What do you feel was the role of your MFA in supporting your translation work?

Without an MFA program, I don’t believe I would have ever attempted a translation of any kind. For me, MFAs are very much about deepening and broadening your craft and, on a broader level, your creative awareness. They’re an opportunity to soak up ideas that one might not encounter in isolation. Concerning the work itself, MFAs are mostly about play—picking seminars out of curiosity—looking for stuff you don’t know much about, but could potentially push, pull, unsettle your creative awareness in productive ways. If you end your MFA program in the same creative space in which you started, you’ve probably wasted your money.

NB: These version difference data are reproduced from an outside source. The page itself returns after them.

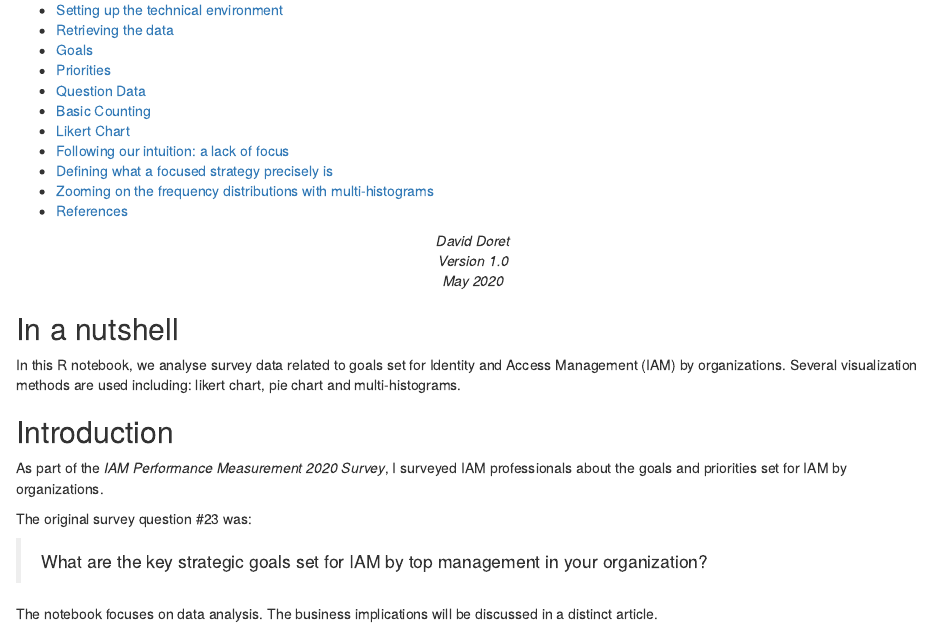
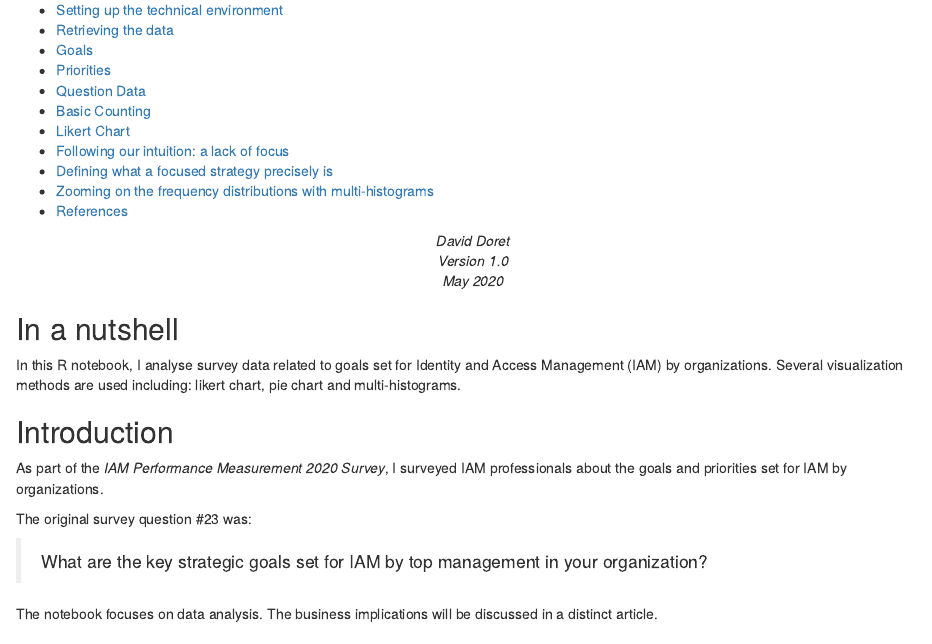
Before and after one commit to Open-Measure/IAMPerf2020-Notebooks, an R Markdown document (visualize_q23_iam_goals.Rmd): the page in a window 1100 px wide, from 110 px down. The pictures show the output file visualize_q23_iam_goals.nb.html that the author committed with the source, opened offline.

Commit message:
Q23 knitted

```diff
--- a/visualize_q23_iam_goals.Rmd
+++ b/visualize_q23_iam_goals.Rmd
@@ -14,7 +14,7 @@ output:
 
 ## In a nutshell
 
-In this R notebook, we analyse survey data related to goals set for Identity and Access Management (IAM) by organizations. Several visualization methods are used including: likert chart, pie chart and multi-histograms.
+In this R notebook, I analyse survey data related to goals set for Identity and Access Management (IAM) by organizations. Several visualization methods are used including: likert chart, pie chart and multi-histograms.
 
 ## Introduction
 
```
Also changed, not shown: visualize_q23_iam_goals.html, visualize_q23_iam_goals.nb.html, 1 other file.
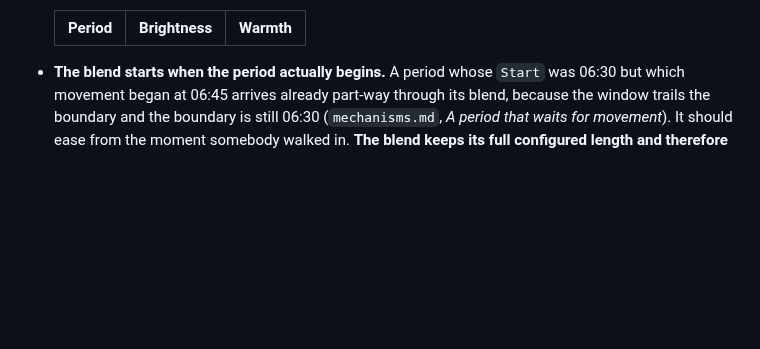
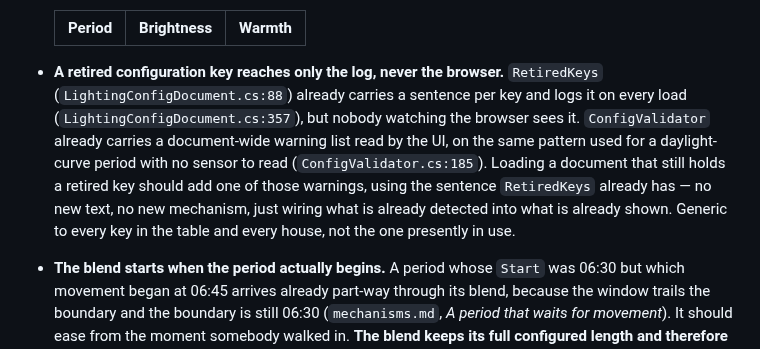
Before and after one commit to 0z00z0/adaptivelighting, a Markdown page: docs/backlog.md, the part around the change. Drawn GitHub-style; blank space fills up the shorter version.

Commit message:
docs: queue the retired-key warning as a backlog item

```diff
--- a/docs/backlog.md
+++ b/docs/backlog.md
@@ -41,6 +41,15 @@ rewritten to suit one.
 
   | Period | Brightness | Warmth |
   | --- | --- | --- |
+
+- **A retired configuration key reaches only the log, never the browser.** `RetiredKeys`
+  (`LightingConfigDocument.cs:88`) already carries a sentence per key and logs it on every load
+  (`LightingConfigDocument.cs:357`), but nobody watching the browser sees it. `ConfigValidator`
+  already carries a document-wide warning list read by the UI, on the same pattern used for a
+  daylight-curve period with no sensor to read (`ConfigValidator.cs:185`). Loading a document that
+  still holds a retired key should add one of those warnings, using the sentence `RetiredKeys`
+  already has — no new text, no new mechanism, just wiring what is already detected into what is
+  already shown. Generic to every key in the table and every house, not the one presently in use.
 
 - **The blend starts when the period actually begins.** A period whose `Start` was 06:30 but which movement
   began at 06:45 arrives already part-way through its blend, because the window trails the boundary and the
```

What is your process of creating new words from existing words/sounds? How are you able to also transform meaning in a deliberate and cohesive way?

Honestly, I’m still working to understand my process, which, concerning intra-language sound translation, is still taking shape. I look forward to really chasing it down in future work—continuing to figure out exactly what I’m trying to do, what I’m actually doing, what’s unlocked or exposed within the source text, its relation to the source text, the ethics of it all. I’m not even sure “sound translation” is the best label. I came up with “found translation” on the train the other day, which maybe contains the thing better. The intention of imposing one’s own creative vision on a preexisting work or works—reshaping a previous artist’s vision or intent towards new ends. To pull language from the world around you and generate new meaning with it. You become more aware of the material qualities of language—like clay or stone.

Translations, and sound translations in their own way, often aim to minimize the slippage of meaning that occurs in the movement between languages or forms. Usually to prioritize the original author’s intent, as best it can be discerned, above one’s own, or at least, to give it a good seat at the table. In the translations I create, I’m not trying to minimize much of anything.  Conventional translation often has an ethical dimension to it and this erring towards minimalization is a part of it—thou shalt not betray the source text. But, to a significant extent, I’m actually trying to show-up the source text, to call it out, to critique it. My ethics of translation is centered on disruption and fragmentation, to wreak havoc on a source text and, in the process, to access a shadow meaning, something historical but anti-narrative that speaks to our current situation. Again, my choice of source text is an important part of the ethic.

This being said, I approach the process with a desire to keep as much source sound as possible, balanced against what feels right in the moment. It’s a negotiation between structure and free exploration, improvisational. It’s usually a pretty organic movement and I’m usually surprised by how much original sound I ultimately maintain. It’s part of the challenge. In this way, the cohesive feel isn’t really something deliberate—but more so a product of the writer’s internal system of making meaning. For me, the work becomes a collection of fragmented ideas and images. Those fragments inform the other fragments in the work. And the ideas, images, and references build forward and sometimes cycle back through, creating that sense of cohesion. Although fractured, all the needed pieces are there (kind of like the self). But I wouldn’t call it a super deliberate process.

What are some considerations that a sound (“intra-language”) translator might share with an “inter-language” translator?

Language, especially when spoken, communicates meaning on many different frequencies. And I think translators (conventional, sound, “found”) should be interested in exploring these different frequencies of meaning. Sound and found translations just work in frequencies that are oftentimes less apparent to us. Less apparent, but, there nevertheless, and influential to the way we construct meaning, both on the page and in everyday life.    

Donnell is originally from Philadelphia and currently lives and writes in the Bay Area. He has an MFA from San Francisco State University and an MA in English from the University of Southern California. He currently works as Associate Acquisitions Editor at North Atlantic Books. He recently completed a sound translation of the first chapter of Huckleberry Finn.

photo credit Puerto del Sol